Before leaving us, he suggested that we stop in Christina Lake the next day and take in burgers, fries and a beer for 10 bucks at Christina Lake Village where he worked.  Knowing how hungry we would be after biking down to the lake, his words were music to our ears.

Now we had a plan for the morrow

The Stuff Bike Dreams are made of       Photo: Roy C.

Monday, August 8, 2011

The Country and Western Adventure

The dark line above the trail is the C&W in the distance
While everybody calls it the Kettle Valley Railway, in fact the old railbed that we chose to ride this year is actually called the Columbia and Western Railway - hence the title "Country and Western".

Two years ago, my intrepid cycling partner Roy and I had made this trip starting from Rock Creek and aiming towards Castlegar.  The idea was first planted in my head on my inaugural KVR trip when we ran into a supported group of cyclists in Rock Creek and their leader told us that their tour had begun in Castlegar.  As well, when travelling on the Crowsnest through Christina Lake, one can see way up on the mountainside the huge blocks of cut stone that were stacked up like Lego blocks to help hold the railbed to the side of the mountain.  As Roy drove and my mind wandered, I began to imagine us way up there clinging to the edge of that steep incline, riding our bikes and exploring that remote trail.

My friend Perry was joining us this year and through some wise planning with our friend Terry T., we determined that the trip this year should start in Castlegar and make its way to Rock Creek and then return.  Three days out and three days back.  Why do all that extra driving and waste important saddle time?

Just like two years ago, it was raining when we pulled into Castlegar and we had some difficulty finding the campground since they don't advertise on the internet and we had to rely on our faulty memories from a couple of years back.  I mean we only stayed there overnight and it was dark when we drove in and early the next morning when we left.

We avoid the rain
The camp host rmembered Roy and since he is such a charmer, she suggested that we pitch our tents under one of the covered picnic shelters.  Since it was raining, all the other campers were in their tents bemoaning the fact that their holiday was being ruined while we excitedly set up our tents on the nice flat (and dry) concrete slab that makes up the floor of the shelter.

We were to find out a few days later that a group of four cyclists were climbing to the summit at Farron while we were nice and dry under the sturdy roof and that it was so cold and wet at the top that one of the group suffered hypothermia and had to be brought down to a lower elevation where it was warmer and dryer.  Their trip had to be altered significantly to accomodate their ill partner.

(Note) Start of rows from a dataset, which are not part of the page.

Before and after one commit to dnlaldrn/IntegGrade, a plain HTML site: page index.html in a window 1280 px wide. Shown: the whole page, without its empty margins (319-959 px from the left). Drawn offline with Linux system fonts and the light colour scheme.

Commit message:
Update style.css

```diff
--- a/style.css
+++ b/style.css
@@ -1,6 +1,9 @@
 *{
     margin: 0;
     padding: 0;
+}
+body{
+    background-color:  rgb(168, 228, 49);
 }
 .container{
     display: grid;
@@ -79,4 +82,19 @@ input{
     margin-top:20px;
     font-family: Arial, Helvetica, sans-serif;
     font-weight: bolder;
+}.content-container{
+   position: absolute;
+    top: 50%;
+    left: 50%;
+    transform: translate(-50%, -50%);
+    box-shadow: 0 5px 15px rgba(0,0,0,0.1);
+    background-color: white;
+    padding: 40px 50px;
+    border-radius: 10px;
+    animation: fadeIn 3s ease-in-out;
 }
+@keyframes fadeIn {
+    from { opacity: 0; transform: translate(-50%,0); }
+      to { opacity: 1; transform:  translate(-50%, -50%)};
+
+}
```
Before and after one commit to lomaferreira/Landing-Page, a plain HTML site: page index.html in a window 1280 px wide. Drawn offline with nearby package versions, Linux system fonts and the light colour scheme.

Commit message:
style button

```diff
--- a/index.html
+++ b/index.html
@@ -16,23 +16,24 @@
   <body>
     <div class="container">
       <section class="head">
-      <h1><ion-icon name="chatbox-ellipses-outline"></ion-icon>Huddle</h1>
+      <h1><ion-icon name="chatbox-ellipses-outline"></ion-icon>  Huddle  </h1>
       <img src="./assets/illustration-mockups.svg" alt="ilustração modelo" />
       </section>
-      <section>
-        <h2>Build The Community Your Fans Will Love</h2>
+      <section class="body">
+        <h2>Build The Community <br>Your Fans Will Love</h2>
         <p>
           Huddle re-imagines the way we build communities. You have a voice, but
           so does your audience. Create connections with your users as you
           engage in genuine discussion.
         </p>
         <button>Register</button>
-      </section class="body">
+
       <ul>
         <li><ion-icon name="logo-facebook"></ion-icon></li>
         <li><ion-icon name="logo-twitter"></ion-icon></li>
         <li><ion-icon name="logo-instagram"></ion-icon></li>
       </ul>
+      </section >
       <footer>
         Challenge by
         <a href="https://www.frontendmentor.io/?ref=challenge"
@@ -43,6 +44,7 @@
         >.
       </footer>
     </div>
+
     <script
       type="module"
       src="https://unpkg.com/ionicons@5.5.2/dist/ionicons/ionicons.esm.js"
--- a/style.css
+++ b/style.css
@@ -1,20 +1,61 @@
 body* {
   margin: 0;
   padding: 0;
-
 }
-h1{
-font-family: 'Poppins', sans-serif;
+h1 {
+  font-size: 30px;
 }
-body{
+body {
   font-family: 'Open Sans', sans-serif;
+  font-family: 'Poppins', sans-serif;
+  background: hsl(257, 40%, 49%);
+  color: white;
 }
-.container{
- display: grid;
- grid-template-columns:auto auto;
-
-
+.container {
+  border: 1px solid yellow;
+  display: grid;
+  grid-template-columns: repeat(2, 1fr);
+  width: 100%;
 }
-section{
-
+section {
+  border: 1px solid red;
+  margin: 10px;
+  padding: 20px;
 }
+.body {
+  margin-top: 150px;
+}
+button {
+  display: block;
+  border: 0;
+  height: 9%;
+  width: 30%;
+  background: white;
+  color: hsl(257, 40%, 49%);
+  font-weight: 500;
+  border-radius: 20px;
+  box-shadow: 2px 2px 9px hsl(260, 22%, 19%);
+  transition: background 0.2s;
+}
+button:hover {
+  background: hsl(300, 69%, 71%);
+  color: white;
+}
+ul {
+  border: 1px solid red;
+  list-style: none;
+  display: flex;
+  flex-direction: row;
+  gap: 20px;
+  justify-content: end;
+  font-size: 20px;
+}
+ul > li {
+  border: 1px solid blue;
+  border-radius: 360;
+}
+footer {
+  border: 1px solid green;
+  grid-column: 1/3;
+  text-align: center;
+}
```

Once on our own way to the summit, we took pictures of Perry to mark the beginning of his first bicycle camping adventure.  We chose to photograph him at the only place on the KVR/C&W that you can actually see the rails of the old train route.  You get to ride between the rails for about 1/2 a kilometer and we have been told that the CPR may use that railbed again in the future.

What a couple of hams!
They say a picture is worth a thousand words so I guess Perry will be talking a lot to his family and friends about everything he experienced on the trip!

Thursday, August 4, 2011

Less Than One Week To Go!

From our recent "Adventure Cycling" trip
For those of you who would like to learn more about bicycle camping then you might want to attend the "Cycle Camping" workshop being held at "Bikeworks" - the bicycle commuter's bike shop.

The two hour course will include topics such as: choosing the right bike, what to take with you, where to go and how to get the most out of such a fun trip.  Plus lots more!

To attend, you can register at:

See You There!!